Map depicting Nature Trail route

 

 

1. People of the Antelope Valley

The Antelope Valley comprises the southwest corner of the Mojave Desert, and is about 75 miles long. During the past 1,000 years or more, the Antelope Valley was inhabited or frequented by several American Indian groups including the Serrano, Kitanemuk, Tataviam, and Kawaiisu.

They had a unique relationship with their environment. In addition to the wide variety of plant and animal resources available in the Antelope Valley, easy access from all directions and numerous flowing springs made the valley an ideal corridor for trade among many different groups of American Indians. The people of the Antelope Valley traded resources from the far reaches of the Mojave Desert to the east, the Owens Valley to the north, and the Los Angeles and Santa Clarita Valley areas to the south. Goods from throughout the American Southwest and California found their way here.

 

 

2. San Gabriel Mountains

The high peaks that you see on the southern horizon are the San Gabriel Mountains.

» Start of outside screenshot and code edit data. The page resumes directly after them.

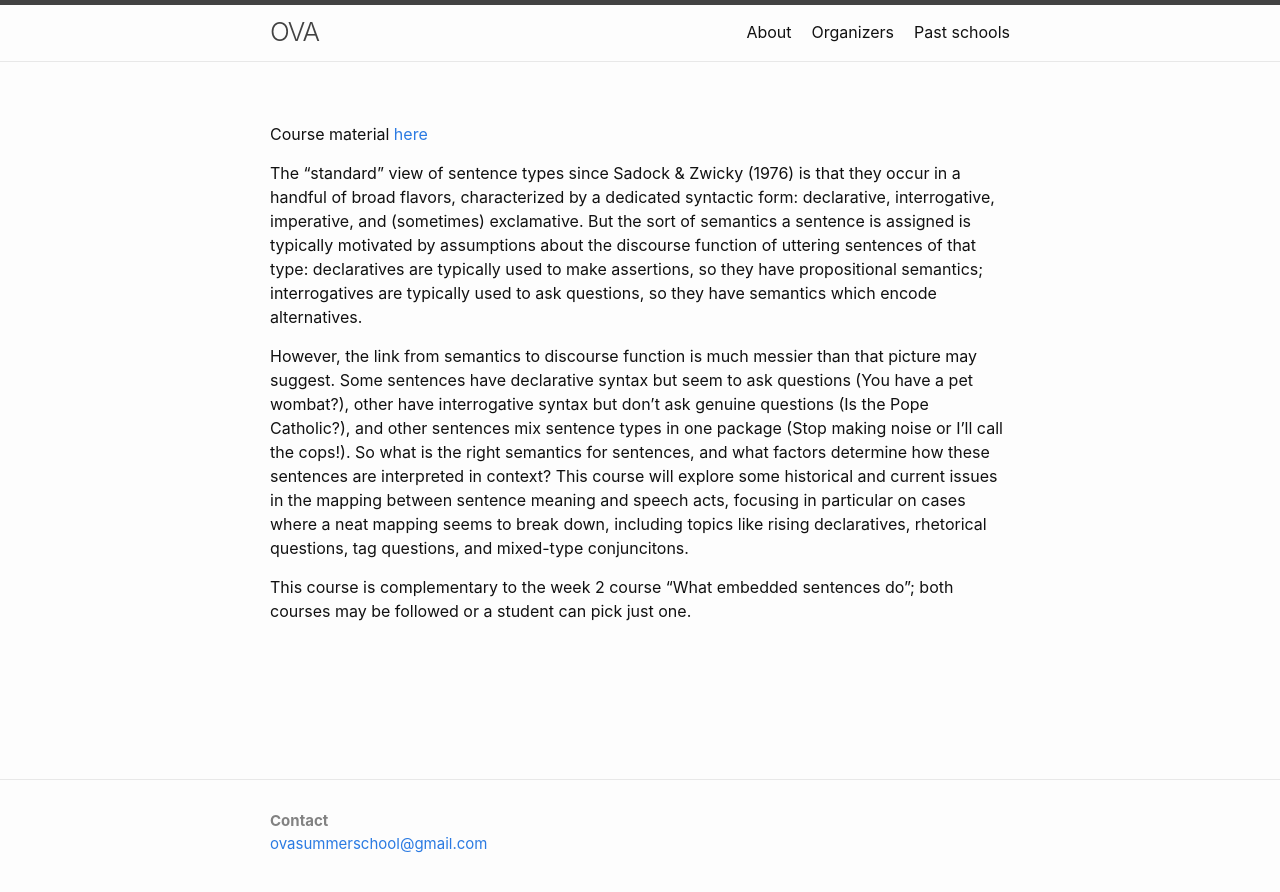
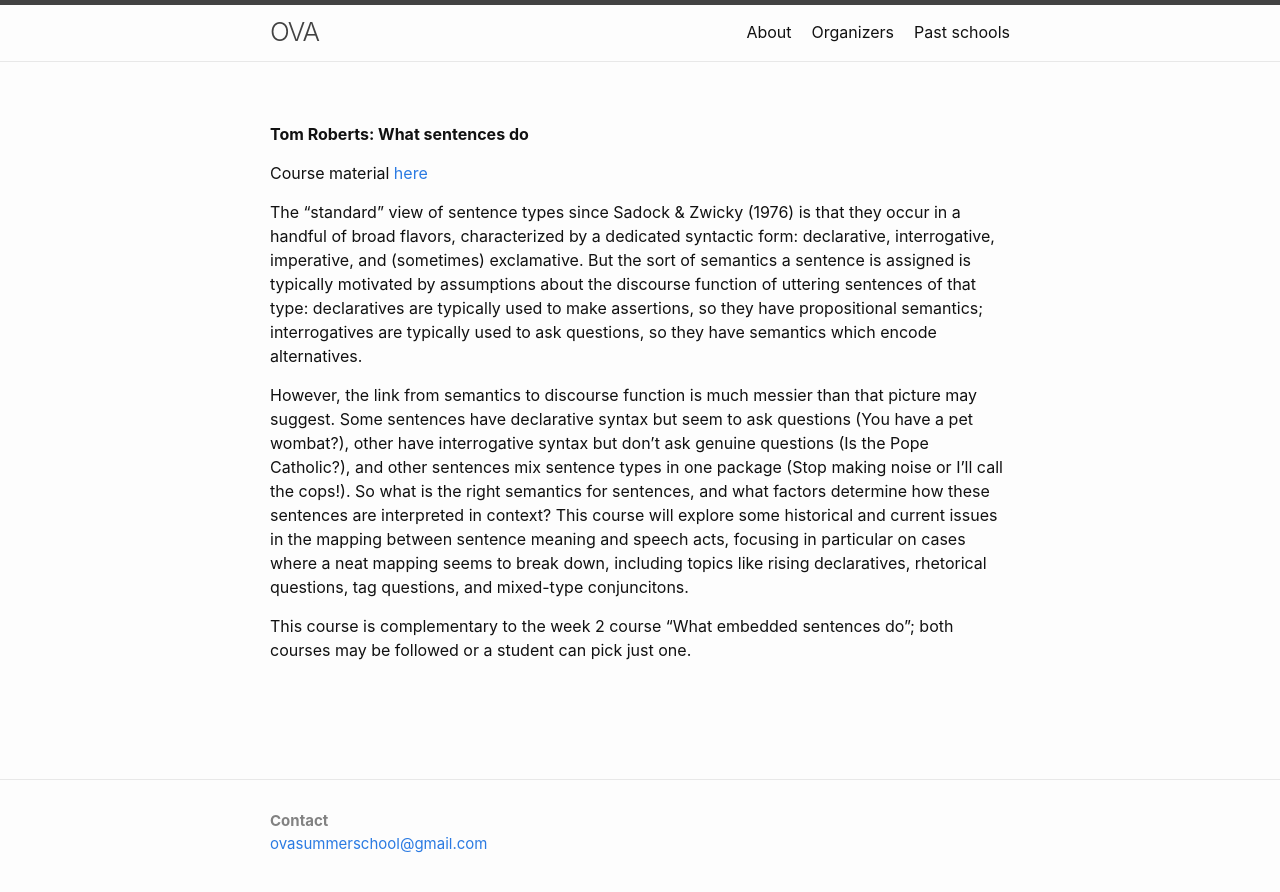
Before and after one commit to ovaschool/ovaschool.github.io, a Jekyll site: the page built from staticpages/oldprograms/zagreb2025-cs/roberts-whatsentencesdo.md, in a window 1280 px wide. Shown: the top 892 px of the page. Built offline with Jekyll 4.4.1, drawn with Linux system fonts in a browser that asks for light colours; our own code applies the rules of GitHub Pages for plain Markdown files.

Commit message:
Update roberts-whatsentencesdo.md

```diff
--- a/staticpages/oldprograms/zagreb2025-cs/roberts-whatsentencesdo.md
+++ b/staticpages/oldprograms/zagreb2025-cs/roberts-whatsentencesdo.md
@@ -4,6 +4,7 @@ permalink: /robertssentences/
 layout: page
 exclude: true
 ---
+**Tom Roberts: What sentences do**<br/>
 
 Course material [here](https://rotom.github.io/eggweek1.html)<br/>
 
```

Both the foothills and the higher slopes of this range provided a varied food resource base for the native inhabitants of the Antelope Valley. For example, oak trees and pinyon pine trees, producers of two aboriginal food staples —the acorn and pinyon pine nut, respectively— grow in close proximity to each other.

(c) California State Parks

View to the south. The brown hill in the middle distance is Lovejoy Butte. The San Gabriel Mountains are the range behind Lovejoy.

 

 

3. Ground Squirrels

While the American Indians of the Antelope Valley hunted and trapped certain animals, meat did not comprise a very large part of their diet. They made every effort to use the entire animal and tried to waste nothing. The pelts were fashioned into clothing while the bones were made into tools and implements.

As you look around this area, you may spot an antelope ground squirrel as it scurries about searching for seeds. This small creature (which resembles a chipmunk) is one of the few desert mammals active during the daytime, although it may retreat into its burrow during the hottest part of the day. Although small, the native people of the Antelope Valley made use of rodents such as the antelope ground squirrel for food.

Even if you don’t see any animals, you may notice openings to underground burrows located near the bases of plants. If you should see a distinct crescent or half-moon shaped opening, it is most likely the burrow of a desert tortoise. These slow-moving reptiles are herbivores (plant eaters) and have the ability to store water in their bodies. Although the native people the Antelope Valley sometimes ate desert tortoises, if you have the good fortune to spot one of these gentle and sensitive creatures, please do not disturb it because it may lose its water reserve and perish. 

(c) California State Parks

California Ground Squirrel

 

 

4. Barn

At this point as you look toward the north you will see an old barn and corral which were built by Howard Arden Edwards, the founder of the museum, in 1932. Originally they were located east of the museum, but the museum’s second owner, Grace Oliver, moved them here before she constructed the cottages in the 1940s. The barn and corral are considered to be historic structures, so we ask our visitors to help us in our preservation efforts by avoiding them.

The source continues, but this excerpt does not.